I was also surprised by the very public advertisements for sports betting businesses, which are legal here. In one televised game in Almeria, a town in the south of Spain near Valencia, there was an entire advertising ring all of the way around the field advertising an on-line gambling business (and a free 100 Euros to use for the first bets.) It is no wonder that soccer is periodically rocked by match-fixing scandals reaching even to the qualifying matches for the World Cup. While I suppose it is pragmatic to acknowledge and tax gambling, I understand why sports in the United States try so hard to keep their distance from gambling.
Of course, it is not as if the world’s governing body for soccer, FIFA, has clean hands. They hired a former federal prosecutor from New York to investigate allegations of corruption in the selection of Russia to host the next World Cup in 2018 and Qatar!!! in 2022. Not surprisingly, he produced a 400 page report finding exactly that, despite Russia purposely deleting the email communications he asked them for. FIFA then rejected the investigation, claiming not enough evidence (only 20,000 pages worth), and refusing to release the full report because of “promises of confidentiality.” The prosecutor is going to “appeal” this decision within FIFA, but no one really expects FIFA to clean its house. On the other hand, no one expect the millions, if not billions, of the world’s soccer fans to stop watching the matches and cheering for their teams.
I hope you find these posts, and Sallie’s blog, Rambling Solo, http://ramblingsolo.blogspot.com.es, interesting, and that you keep us in your thoughts.
[Nuremberg is where Rich was stationed as a JAG officer on his second hitch in the army. (See my introduction to the first installment of this series for an explanation of this bit of his bio.)
[The question Rich raises above, “of whether a region of a country can unilaterally separate itself”: I just want to observe something. Ummm . . . didn’t we fight a war over that very question some 150 years ago? Seems our official stance was that a region couldn’t secede. I guess it all depends on whose ox is gored.

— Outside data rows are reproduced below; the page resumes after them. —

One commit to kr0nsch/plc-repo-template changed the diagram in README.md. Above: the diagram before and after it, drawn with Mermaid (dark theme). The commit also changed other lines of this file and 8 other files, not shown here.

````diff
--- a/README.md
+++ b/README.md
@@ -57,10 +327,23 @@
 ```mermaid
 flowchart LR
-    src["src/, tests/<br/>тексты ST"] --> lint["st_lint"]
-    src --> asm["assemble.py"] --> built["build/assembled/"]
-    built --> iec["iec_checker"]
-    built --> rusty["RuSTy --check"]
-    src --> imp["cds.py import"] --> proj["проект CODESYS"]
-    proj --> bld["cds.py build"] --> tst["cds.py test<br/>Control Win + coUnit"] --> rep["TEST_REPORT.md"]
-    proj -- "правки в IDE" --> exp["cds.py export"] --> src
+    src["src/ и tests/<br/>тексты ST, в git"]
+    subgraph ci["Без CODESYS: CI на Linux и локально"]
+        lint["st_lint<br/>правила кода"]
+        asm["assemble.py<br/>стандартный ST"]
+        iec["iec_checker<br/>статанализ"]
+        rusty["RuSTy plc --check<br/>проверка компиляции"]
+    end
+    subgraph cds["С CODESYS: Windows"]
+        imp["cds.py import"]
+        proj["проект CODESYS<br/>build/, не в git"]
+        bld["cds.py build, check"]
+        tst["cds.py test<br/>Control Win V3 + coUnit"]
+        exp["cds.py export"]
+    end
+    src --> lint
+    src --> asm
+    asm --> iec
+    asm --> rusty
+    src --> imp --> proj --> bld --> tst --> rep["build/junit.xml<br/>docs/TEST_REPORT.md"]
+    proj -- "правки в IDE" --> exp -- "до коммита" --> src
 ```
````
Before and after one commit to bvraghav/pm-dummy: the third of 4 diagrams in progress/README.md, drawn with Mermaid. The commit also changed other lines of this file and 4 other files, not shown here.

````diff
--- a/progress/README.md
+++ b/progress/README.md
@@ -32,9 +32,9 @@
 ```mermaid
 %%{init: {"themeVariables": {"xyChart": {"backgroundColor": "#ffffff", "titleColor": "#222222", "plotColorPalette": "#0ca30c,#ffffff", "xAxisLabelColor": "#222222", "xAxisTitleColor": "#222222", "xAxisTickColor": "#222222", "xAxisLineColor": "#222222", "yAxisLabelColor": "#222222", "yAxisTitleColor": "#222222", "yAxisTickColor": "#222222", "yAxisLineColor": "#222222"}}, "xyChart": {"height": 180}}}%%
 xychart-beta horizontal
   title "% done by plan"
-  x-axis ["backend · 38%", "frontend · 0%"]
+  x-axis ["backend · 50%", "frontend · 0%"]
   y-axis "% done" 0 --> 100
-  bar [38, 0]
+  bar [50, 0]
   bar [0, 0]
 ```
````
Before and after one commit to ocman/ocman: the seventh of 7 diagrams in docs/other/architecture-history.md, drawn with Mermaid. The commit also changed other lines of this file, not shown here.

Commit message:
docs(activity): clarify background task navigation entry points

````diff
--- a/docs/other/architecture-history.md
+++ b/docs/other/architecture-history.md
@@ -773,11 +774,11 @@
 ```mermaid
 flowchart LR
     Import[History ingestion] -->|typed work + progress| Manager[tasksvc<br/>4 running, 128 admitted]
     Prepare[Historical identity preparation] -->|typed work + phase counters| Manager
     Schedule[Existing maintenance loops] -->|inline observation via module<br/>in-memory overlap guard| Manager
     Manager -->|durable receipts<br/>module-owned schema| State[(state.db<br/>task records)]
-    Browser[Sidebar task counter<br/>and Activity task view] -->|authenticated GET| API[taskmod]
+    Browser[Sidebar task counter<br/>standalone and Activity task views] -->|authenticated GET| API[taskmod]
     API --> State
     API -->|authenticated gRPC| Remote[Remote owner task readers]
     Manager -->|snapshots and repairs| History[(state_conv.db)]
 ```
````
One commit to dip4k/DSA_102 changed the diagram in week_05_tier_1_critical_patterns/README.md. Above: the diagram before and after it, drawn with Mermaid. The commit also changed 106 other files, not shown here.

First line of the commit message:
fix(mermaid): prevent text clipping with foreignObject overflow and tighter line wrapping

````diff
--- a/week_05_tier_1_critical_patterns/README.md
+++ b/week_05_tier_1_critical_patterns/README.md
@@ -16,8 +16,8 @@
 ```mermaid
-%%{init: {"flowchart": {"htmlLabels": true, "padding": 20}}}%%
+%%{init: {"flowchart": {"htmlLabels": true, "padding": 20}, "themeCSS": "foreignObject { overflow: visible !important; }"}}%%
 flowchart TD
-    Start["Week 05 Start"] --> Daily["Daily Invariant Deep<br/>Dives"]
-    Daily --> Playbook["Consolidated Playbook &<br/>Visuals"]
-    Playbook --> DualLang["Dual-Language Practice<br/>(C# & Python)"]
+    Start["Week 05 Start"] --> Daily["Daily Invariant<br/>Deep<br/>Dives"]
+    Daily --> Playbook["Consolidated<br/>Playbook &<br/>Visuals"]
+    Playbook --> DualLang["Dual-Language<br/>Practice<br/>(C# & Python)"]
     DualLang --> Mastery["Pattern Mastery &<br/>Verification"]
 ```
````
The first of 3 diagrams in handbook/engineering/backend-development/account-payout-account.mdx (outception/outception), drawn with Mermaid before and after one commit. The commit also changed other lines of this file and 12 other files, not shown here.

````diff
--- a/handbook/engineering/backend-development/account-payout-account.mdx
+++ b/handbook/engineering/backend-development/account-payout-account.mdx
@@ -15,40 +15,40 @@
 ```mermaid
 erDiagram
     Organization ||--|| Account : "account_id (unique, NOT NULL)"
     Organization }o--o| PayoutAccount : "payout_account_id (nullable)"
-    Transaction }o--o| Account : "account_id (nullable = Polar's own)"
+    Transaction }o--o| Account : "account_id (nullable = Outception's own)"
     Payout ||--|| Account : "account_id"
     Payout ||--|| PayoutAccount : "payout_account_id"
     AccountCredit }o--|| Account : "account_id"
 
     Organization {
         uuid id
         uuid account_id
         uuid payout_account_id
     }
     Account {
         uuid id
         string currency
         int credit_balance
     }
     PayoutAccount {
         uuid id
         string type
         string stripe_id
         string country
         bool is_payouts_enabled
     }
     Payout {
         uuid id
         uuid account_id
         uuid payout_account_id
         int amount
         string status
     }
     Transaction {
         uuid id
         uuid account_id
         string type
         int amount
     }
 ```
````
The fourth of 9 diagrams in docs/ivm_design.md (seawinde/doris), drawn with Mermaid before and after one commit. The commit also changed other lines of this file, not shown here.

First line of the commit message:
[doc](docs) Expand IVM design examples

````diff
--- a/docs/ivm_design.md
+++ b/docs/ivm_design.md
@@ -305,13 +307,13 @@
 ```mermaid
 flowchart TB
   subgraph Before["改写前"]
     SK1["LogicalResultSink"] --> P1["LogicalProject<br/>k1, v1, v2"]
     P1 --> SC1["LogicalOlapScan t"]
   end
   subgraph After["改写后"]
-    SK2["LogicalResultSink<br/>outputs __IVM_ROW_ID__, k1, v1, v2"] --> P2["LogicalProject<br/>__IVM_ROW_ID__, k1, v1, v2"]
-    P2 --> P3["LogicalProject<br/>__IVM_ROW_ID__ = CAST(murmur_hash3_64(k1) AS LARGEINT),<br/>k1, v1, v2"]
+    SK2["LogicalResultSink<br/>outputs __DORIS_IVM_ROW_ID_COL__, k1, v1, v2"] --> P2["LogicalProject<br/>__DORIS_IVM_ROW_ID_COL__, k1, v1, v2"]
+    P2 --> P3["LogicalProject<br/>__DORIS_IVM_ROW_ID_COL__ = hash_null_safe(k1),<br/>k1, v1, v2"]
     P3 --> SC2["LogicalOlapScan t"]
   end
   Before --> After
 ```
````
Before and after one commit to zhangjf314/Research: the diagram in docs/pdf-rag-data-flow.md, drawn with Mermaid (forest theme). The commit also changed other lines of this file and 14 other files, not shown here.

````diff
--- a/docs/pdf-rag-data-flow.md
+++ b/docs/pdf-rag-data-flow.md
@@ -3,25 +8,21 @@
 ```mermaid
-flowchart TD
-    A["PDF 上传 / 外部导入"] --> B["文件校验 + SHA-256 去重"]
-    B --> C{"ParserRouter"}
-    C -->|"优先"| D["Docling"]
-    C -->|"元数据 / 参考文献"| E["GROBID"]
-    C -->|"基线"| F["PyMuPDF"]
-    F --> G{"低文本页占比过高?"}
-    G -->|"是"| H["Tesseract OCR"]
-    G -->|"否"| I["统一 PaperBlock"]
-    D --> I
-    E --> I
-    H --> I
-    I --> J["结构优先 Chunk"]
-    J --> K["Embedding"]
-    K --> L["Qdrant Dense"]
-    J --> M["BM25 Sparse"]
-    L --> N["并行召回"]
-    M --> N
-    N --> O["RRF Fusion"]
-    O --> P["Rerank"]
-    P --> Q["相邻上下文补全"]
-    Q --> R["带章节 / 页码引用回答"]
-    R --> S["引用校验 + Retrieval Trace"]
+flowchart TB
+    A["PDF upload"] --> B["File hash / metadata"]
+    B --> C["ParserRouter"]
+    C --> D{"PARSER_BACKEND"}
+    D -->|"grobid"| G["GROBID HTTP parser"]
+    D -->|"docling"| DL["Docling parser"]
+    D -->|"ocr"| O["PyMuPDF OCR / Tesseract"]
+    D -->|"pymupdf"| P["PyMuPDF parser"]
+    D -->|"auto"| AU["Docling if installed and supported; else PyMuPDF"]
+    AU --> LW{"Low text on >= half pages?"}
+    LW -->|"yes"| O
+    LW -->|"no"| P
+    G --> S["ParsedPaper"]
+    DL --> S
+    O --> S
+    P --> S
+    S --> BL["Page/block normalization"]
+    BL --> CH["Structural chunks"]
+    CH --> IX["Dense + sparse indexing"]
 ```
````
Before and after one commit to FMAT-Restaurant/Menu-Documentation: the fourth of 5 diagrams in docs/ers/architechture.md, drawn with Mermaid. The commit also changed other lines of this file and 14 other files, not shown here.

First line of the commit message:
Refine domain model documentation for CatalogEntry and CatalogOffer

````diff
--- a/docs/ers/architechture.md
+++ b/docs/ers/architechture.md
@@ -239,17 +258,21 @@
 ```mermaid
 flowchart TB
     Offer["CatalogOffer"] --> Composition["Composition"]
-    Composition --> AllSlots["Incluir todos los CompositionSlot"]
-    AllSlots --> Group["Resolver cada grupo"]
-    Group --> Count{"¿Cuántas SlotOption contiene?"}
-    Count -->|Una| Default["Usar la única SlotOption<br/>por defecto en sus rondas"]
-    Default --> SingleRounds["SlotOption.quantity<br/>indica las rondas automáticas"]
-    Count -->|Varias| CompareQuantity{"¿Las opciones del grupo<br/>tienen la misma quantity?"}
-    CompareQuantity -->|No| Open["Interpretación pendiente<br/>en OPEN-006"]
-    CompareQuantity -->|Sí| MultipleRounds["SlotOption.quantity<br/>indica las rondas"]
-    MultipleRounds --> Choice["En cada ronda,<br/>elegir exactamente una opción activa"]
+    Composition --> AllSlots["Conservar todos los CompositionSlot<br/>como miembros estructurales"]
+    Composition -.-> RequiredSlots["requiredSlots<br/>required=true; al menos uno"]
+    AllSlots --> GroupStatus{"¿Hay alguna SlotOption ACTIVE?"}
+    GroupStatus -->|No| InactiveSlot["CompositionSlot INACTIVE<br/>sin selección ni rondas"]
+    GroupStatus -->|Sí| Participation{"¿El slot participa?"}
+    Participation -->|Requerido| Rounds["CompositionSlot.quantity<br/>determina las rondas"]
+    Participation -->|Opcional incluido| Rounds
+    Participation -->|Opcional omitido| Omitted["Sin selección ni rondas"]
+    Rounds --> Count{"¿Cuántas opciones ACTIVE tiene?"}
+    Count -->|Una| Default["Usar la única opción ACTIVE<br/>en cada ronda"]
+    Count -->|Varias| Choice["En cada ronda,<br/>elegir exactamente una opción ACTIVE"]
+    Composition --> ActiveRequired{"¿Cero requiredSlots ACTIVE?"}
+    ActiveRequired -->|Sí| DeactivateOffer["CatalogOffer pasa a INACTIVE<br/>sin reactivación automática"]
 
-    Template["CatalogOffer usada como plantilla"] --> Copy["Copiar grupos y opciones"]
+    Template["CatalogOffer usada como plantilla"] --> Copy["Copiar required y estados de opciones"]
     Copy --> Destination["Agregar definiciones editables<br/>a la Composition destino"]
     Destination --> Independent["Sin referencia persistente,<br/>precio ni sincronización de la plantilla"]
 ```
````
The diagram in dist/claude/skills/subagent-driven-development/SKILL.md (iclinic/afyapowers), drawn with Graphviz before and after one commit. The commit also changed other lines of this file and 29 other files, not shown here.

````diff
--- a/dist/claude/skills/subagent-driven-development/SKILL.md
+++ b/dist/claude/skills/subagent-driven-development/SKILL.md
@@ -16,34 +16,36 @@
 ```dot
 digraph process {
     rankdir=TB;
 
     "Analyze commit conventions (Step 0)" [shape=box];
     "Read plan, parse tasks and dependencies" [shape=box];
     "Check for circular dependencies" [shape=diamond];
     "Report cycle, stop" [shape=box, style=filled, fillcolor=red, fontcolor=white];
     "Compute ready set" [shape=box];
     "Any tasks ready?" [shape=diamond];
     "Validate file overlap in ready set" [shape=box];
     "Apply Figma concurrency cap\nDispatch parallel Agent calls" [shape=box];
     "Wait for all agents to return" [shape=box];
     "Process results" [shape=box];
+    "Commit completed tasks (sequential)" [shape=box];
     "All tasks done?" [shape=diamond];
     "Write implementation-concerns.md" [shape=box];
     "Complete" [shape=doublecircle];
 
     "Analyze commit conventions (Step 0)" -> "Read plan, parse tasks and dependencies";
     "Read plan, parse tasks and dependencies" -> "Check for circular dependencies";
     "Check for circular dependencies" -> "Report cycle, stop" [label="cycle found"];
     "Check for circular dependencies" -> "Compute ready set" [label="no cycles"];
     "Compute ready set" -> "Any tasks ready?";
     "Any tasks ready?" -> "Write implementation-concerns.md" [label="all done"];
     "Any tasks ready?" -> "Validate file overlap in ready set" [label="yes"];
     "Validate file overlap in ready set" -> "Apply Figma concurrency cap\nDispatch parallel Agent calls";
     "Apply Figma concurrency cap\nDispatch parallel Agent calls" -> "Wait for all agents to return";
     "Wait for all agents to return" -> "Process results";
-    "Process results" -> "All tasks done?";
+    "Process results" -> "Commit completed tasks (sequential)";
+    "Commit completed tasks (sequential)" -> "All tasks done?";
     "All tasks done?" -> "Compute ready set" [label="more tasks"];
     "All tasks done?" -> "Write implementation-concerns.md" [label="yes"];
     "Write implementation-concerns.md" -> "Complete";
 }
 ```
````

[When it comes to the breakdown of Spanish futbol, you’re all on your own. As someone once said in another context: It’s all Greek to me.]